  45. 45. 45 Characterizing Write Differences • Example: data generated every minute • Recording the data for 1 patient for 1 hour: Document Per Event 60 inserts Document Per Hour 1 insert, 59 updates
  46. 46. 46 Characterizing Read Differences • Want to graph 24 hour of vital signs for a patient: • Read performance is greatly improved Document Per Event 1440 reads Document Per Hour 24 reads
  47. 47. 47 Characterizing Memory and Storage Differences Document Per Minute Document Per Hour Number Documents 52.6 B 876 M Total Index Size 6364 GB 106 GB _id index 1468 GB 24.5 GB {ts: 1, deviceId: 1} 4895 GB 81.6 GB Document Size 92 Bytes 758 Bytes Database Size 4503 GB 618 GB • 100K Devices • 1 years worth of data 100000 * 365 * 24 * 60 100000 * 365 * 24 100000 * 365 * 24 * 60 * 130 100000 * 365 * 24 * 130 100000 * 365 * 24 * 60 * 92 100000 * 365 * 24 * 758
  48. 48. 48 Summary • Relationships can be modeled by embedding or references • Decision should be made in context of application data and query workload – Tailor schema to application workload • It is okay recommended to violate RDBMS schema design principles – No duplication of data – Normalization • Different schemas may result in dramatically different – Query performance – Hardware requirements
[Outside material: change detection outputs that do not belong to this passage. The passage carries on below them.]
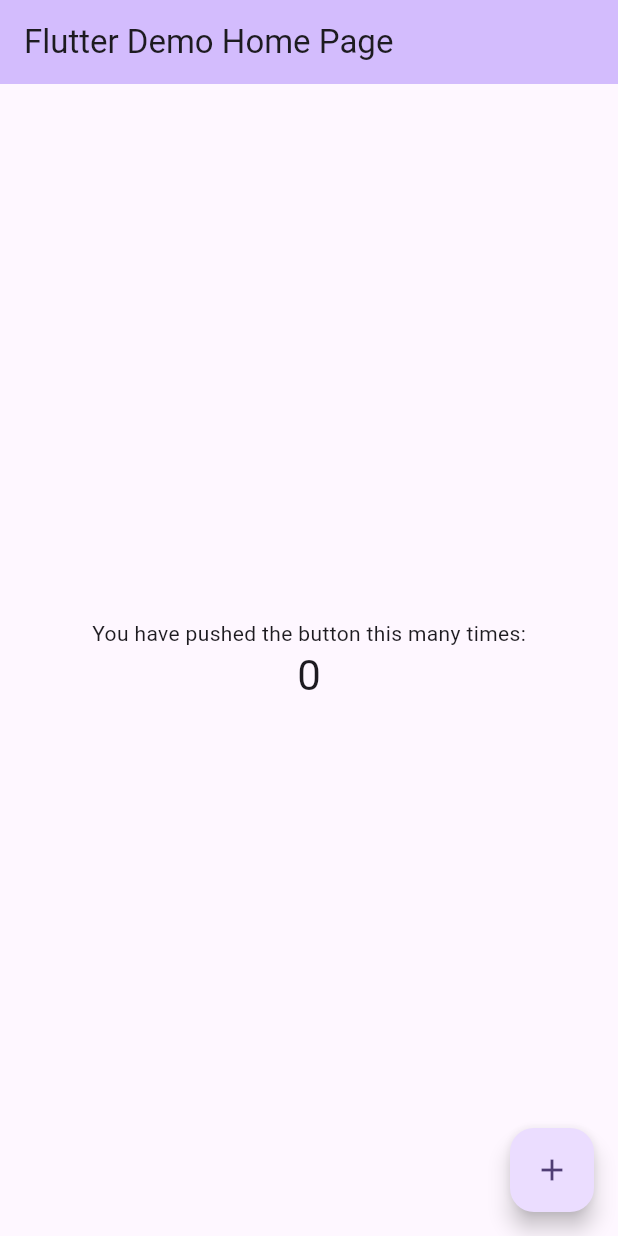
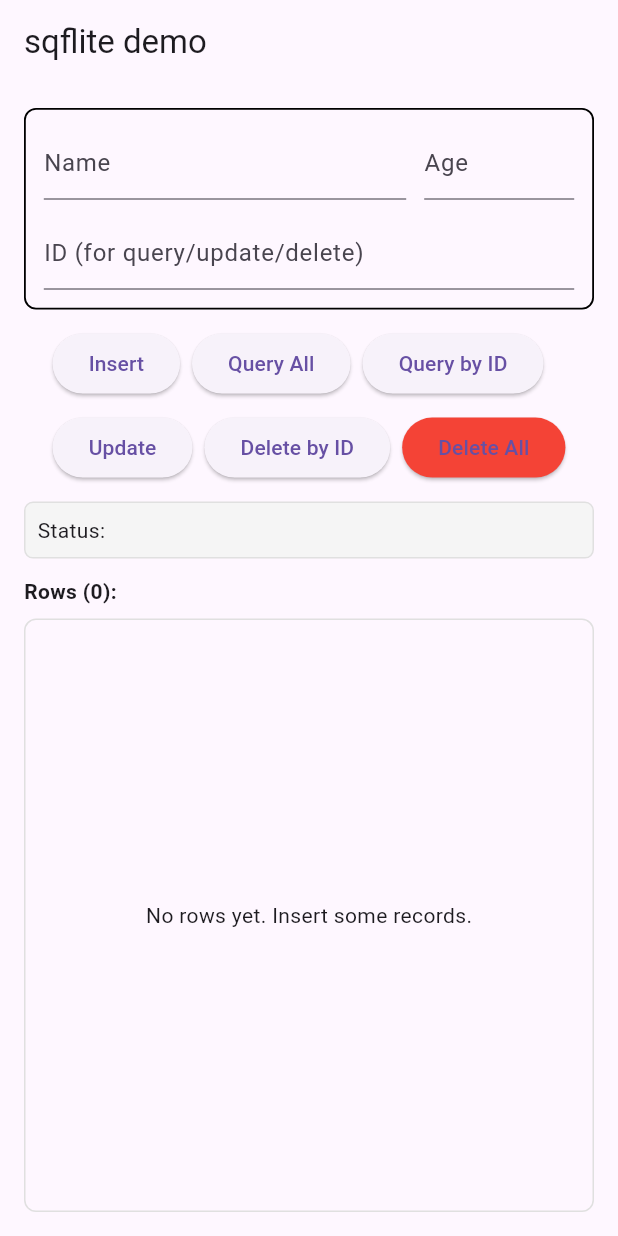
Before and after one commit to sannzay/act10_mad, a Flutter app: the screen it shows after launch, on a phone screen of 412 x 824 dp. Run offline on Flutter 3.47's test engine with Material 3 defaults, Android fonts, the phone set to English and light mode, and no system bars; our stand-ins replace sqflite; accounts and stored records are empty.

Commit message:
update main dart file

```diff
--- a/lib/main.dart
+++ b/lib/main.dart
@@ -1,122 +1,281 @@
 import 'package:flutter/material.dart';
+import 'database_helper.dart';
 
-void main() {
+final dbHelper = DatabaseHelper.instance;
+
+Future<void> main() async {
+  WidgetsFlutterBinding.ensureInitialized();
+  await dbHelper.init();
   runApp(const MyApp());
 }
 
 class MyApp extends StatelessWidget {
   const MyApp({super.key});
-
-  // This widget is the root of your application.
   @override
   Widget build(BuildContext context) {
     return MaterialApp(
-      title: 'Flutter Demo',
-      theme: ThemeData(
-        // This is the theme of your application.
-        //
-        // TRY THIS: Try running your application with "flutter run". You'll see
-        // the application has a purple toolbar. Then, without quitting the app,
-        // try changing the seedColor in the colorScheme below to Colors.green
-        // and then invoke "hot reload" (save your changes or press the "hot
-        // reload" button in a Flutter-supported IDE, or press "r" if you used
-        // the command line to start the app).
-        //
-        // Notice that the counter didn't reset back to zero; the application
-        // state is not lost during the reload. To reset the state, use hot
-        // restart instead.
-        //
-        // This works for code too, not just values: Most code changes can be
-        // tested with just a hot reload.
-        colorScheme: ColorScheme.fromSeed(seedColor: Colors.deepPurple),
-      ),
-      home: const MyHomePage(title: 'Flutter Demo Home Page'),
+      title: 'SQFlite Demo',
+      theme: ThemeData(primarySwatch: Colors.blue),
+      home: const MyHomePage(),
     );
   }
 }
 
 class MyHomePage extends StatefulWidget {
-  const MyHomePage({super.key, required this.title});
-
-  // This widget is the home page of your application. It is stateful, meaning
-  // that it has a State object (defined below) that contains fields that affect
-  // how it looks.
-
-  // This class is the configuration for the state. It holds the values (in this
-  // case the title) provided by the parent (in this case the App widget) and
-  // used by the build method of the State. Fields in a Widget subclass are
-  // always marked "final".
-
-  final String title;
-
+  const MyHomePage({super.key});
   @override
   State<MyHomePage> createState() => _MyHomePageState();
 }
 
 class _MyHomePageState extends State<MyHomePage> {
-  int _counter = 0;
+  final TextEditingController _nameController = TextEditingController();
+  final TextEditingController _ageController = TextEditingController();
+  final TextEditingController _idController = TextEditingController();
+  List<Map<String, dynamic>> _rows = [];
+  String _status = '';
 
-  void _incrementCounter() {
+  @override
+  void initState() {
+    super.initState();
+    _refreshRows();
+  }
+
+  Future<void> _refreshRows() async {
+    final rows = await dbHelper.queryAllRows();
     setState(() {
-      // This call to setState tells the Flutter framework that something has
-      // changed in this State, which causes it to rerun the build method below
-      // so that the display can reflect the updated values. If we changed
-      // _counter without calling setState(), then the build method would not be
-      // called again, and so nothing would appear to happen.
-      _counter++;
+      _rows = rows;
     });
+  }
+
+  void _setStatus(String s) {
+    setState(() => _status = s);
+    debugPrint(s);
+  }
+
+  Future<void> _insert() async {
+    final name = _nameController.text.trim();
+    final age = int.tryParse(_ageController.text.trim() ?? '');
+    if (name.isEmpty || age == null) {
+      _setStatus('Please provide a valid name and age to insert.');
+      return;
+    }
+    final id = await dbHelper.insert({
+      DatabaseHelper.columnName: name,
+      DatabaseHelper.columnAge: age,
+    });
+    _setStatus('Inserted row id: $id');
+    _nameController.clear();
+    _ageController.clear();
+    await _refreshRows();
+  }
+
+  Future<void> _queryAll() async {
+    await _refreshRows();
+    _setStatus('Queried all rows (${_rows.length})');
+  }
+
+  Future<void> _queryById() async {
+    final id = int.tryParse(_idController.text.trim() ?? '');
+    if (id == null) {
+      _setStatus('Please enter a valid ID to query.');
+      return;
+    }
+    final row = await dbHelper.queryById(id);
+    if (row == null) {
+      _setStatus('No row found with id $id.');
+    } else {
+      _setStatus('Found: ${row.toString()}');
+    }
+  }
+
+  Future<void> _update() async {
+    final id = int.tryParse(_idController.text.trim() ?? '');
+    final name = _nameController.text.trim();
+    final age = int.tryParse(_ageController.text.trim() ?? '');
+    if (id == null || name.isEmpty || age == null) {
+      _setStatus('Please provide valid id, name and age to update.');
+      return;
+    }
+    final rowsAffected = await dbHelper.update({
+      DatabaseHelper.columnId: id,
+      DatabaseHelper.columnName: name,
+      DatabaseHelper.columnAge: age,
+    });
+    _setStatus('Updated $rowsAffected row(s)');
+    await _refreshRows();
+  }
+
+  Future<void> _delete() async {
+    final id = int.tryParse(_idController.text.trim() ?? '');
+    if (id == null) {
+      _setStatus('Please enter a valid ID to delete.');
+      return;
+    }
+    final rowsDeleted = await dbHelper.delete(id);
+    _setStatus('Deleted $rowsDeleted row(s) with id $id');
+    await _refreshRows();
+  }
+
+  Future<void> _deleteAll() async {
+    final count = await dbHelper.deleteAll();
+    _setStatus('Deleted all rows ($count).');
+    await _refreshRows();
   }
 
   @override
   Widget build(BuildContext context) {
-    // This method is rerun every time setState is called, for instance as done
-    // by the _incrementCounter method above.
-    //
-    // The Flutter framework has been optimized to make rerunning build methods
-    // fast, so that you can just rebuild anything that needs updating rather
-    // than having to individually change instances of widgets.
     return Scaffold(
       appBar: AppBar(
-        // TRY THIS: Try changing the color here to a specific color (to
-        // Colors.amber, perhaps?) and trigger a hot reload to see the AppBar
-        // change color while the other colors stay the same.
-        backgroundColor: Theme.of(context).colorScheme.inversePrimary,
-        // Here we take the value from the MyHomePage object that was created by
-        // the App.build method, and use it to set our appbar title.
-        title: Text(widget.title),
+        title: const Text('sqflite demo'),
       ),
-      body: Center(
-        // Center is a layout widget. It takes a single child and positions it
-        // in the middle of the parent.
+      body: Padding(
+        padding: const EdgeInsets.all(16.0),
         child: Column(
-          // Column is also a layout widget. It takes a list of children and
-          // arranges them vertically. By default, it sizes itself to fit its
-          // children horizontally, and tries to be as tall as its parent.
-          //
-          // Column has various properties to control how it sizes itself and
-          // how it positions its children. Here we use mainAxisAlignment to
-          // center the children vertically; the main axis here is the vertical
-          // axis because Columns are vertical (the cross axis would be
-          // horizontal).
-          //
-          // TRY THIS: Invoke "debug painting" (choose the "Toggle Debug Paint"
-          // action in the IDE, or press "p" in the console), to see the
-          // wireframe for each widget.
-          mainAxisAlignment: MainAxisAlignment.center,
-          children: <Widget>[
-            const Text('You have pushed the button this many times:'),
-            Text(
-              '$_counter',
-              style: Theme.of(context).textTheme.headlineMedium,
+          children: [
+            Container(
+              padding: const EdgeInsets.all(12),
+              decoration: BoxDecoration(
+                border: Border.all(width: 1.2),
+                borderRadius: BorderRadius.circular(8),
+              ),
+              child: Column(
+                children: [
+                  Row(
+                    children: [
+                      Expanded(
+                        child: TextField(
+                          controller: _nameController,
+                          decoration: const InputDecoration(
+                            labelText: 'Name',
+                            isDense: true,
+                          ),
+                        ),
+                      ),
+                      const SizedBox(width: 12),
+                      SizedBox(
+                        width: 100,
+                        child: TextField(
+                          controller: _ageController,
+                          decoration: const InputDecoration(
+                            labelText: 'Age',
+                            isDense: true,
+                          ),
+                          keyboardType: TextInputType.number,
+                        ),
+                      )
+                    ],
+                  ),
+                  const SizedBox(height: 12),
+                  Row(
+                    children: [
+                      Expanded(
+                        child: TextField(
+                          controller: _idController,
+                          decoration: const InputDecoration(
+                            labelText: 'ID (for query/update/delete)',
+                            isDense: true,
+                          ),
+                          keyboardType: TextInputType.number,
+                        ),
+                      ),
+                    ],
+                  ),
+                ],
+              ),
+            ),
+
+            const SizedBox(height: 12),
+
+            Wrap(
+              spacing: 8,
+              runSpacing: 8,
+              children: [
+                ElevatedButton(onPressed: _insert, child: const Text('Insert')),
+                ElevatedButton(onPressed: _queryAll, child: const Text('Query All')),
+                ElevatedButton(onPressed: _queryById, child: const Text('Query by ID')),
+                ElevatedButton(onPressed: _update, child: const Text('Update')),
+                ElevatedButton(onPressed: _delete, child: const Text('Delete by ID')),
+                ElevatedButton(
+                  style: ElevatedButton.styleFrom(backgroundColor: Colors.red),
+                  onPressed: () async {
+                    // confirm destructive action
+                    final confirmed = await showDialog<bool>(
+                      context: context,
+                      builder: (context) => AlertDialog(
+                        title: const Text('Delete all records?'),
+                        content: const Text('This will remove all rows from the table.'),
+                        actions: [
+                          TextButton(onPressed: () => Navigator.pop(context, false), child: const Text('Cancel')),
+                          TextButton(onPressed: () => Navigator.pop(context, true), child: const Text('Delete')),
+                        ],
+                      ),
+                    );
+                    if (confirmed == true) {
+                      await _deleteAll();
+                    }
+                  },
+                  child: const Text('Delete All'),
+                ),
+              ],
+            ),
+
+            const SizedBox(height: 12),
+
+            Container(
+              width: double.infinity,
+              padding: const EdgeInsets.all(8),
+              decoration: BoxDecoration(
+                color: Colors.grey.shade100,
+                border: Border.all(color: Colors.grey.shade300),
+                borderRadius: BorderRadius.circular(6),
+              ),
+              child: Text('Status: $_status', style: const TextStyle(fontSize: 14)),
+            ),
+
+            const SizedBox(height: 12),
+
+            Align(
+              alignment: Alignment.centerLeft,
+              child: Text('Rows (${_rows.length}):', style: const TextStyle(fontWeight: FontWeight.bold)),
+            ),
+
+            const SizedBox(height: 8),
+
+            Expanded(
+              child: Container(
+                padding: const EdgeInsets.all(8),
+                decoration: BoxDecoration(
+                  border: Border.all(width: 1, color: Colors.grey.shade300),
+                  borderRadius: BorderRadius.circular(8),
+                ),
+                child: _rows.isEmpty
+                    ? const Center(child: Text('No rows yet. Insert some records.'))
+                    : ListView.separated(
+                        itemCount: _rows.length,
+                        separatorBuilder: (_, __) => const Divider(),
+                        itemBuilder: (context, index) {
+                          final row = _rows[index];
+                          return ListTile(
+                            leading: CircleAvatar(child: Text(row[DatabaseHelper.columnId].toString())),
+                            title: Text(row[DatabaseHelper.columnName].toString()),
+                            subtitle: Text('Age: ${row[DatabaseHelper.columnAge]}'),
+                            trailing: IconButton(
+                              icon: const Icon(Icons.delete_outline),
+                              onPressed: () async {
+                                final id = row[DatabaseHelper.columnId] as int;
+                                await dbHelper.delete(id);
+                                _setStatus('Deleted row id $id');
+                                await _refreshRows();
+                              },
+                            ),
+                          );
+                        },
+                      ),
+              ),
             ),
           ],
         ),
       ),
-      floatingActionButton: FloatingActionButton(
-        onPressed: _incrementCounter,
-        tooltip: 'Increment',
-        child: const Icon(Icons.add),
-      ), // This trailing comma makes auto-formatting nicer for build methods.
     );
   }
 }
```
  49. 49. Questions? jay.runkel@mongodb.com @jayrunkel

×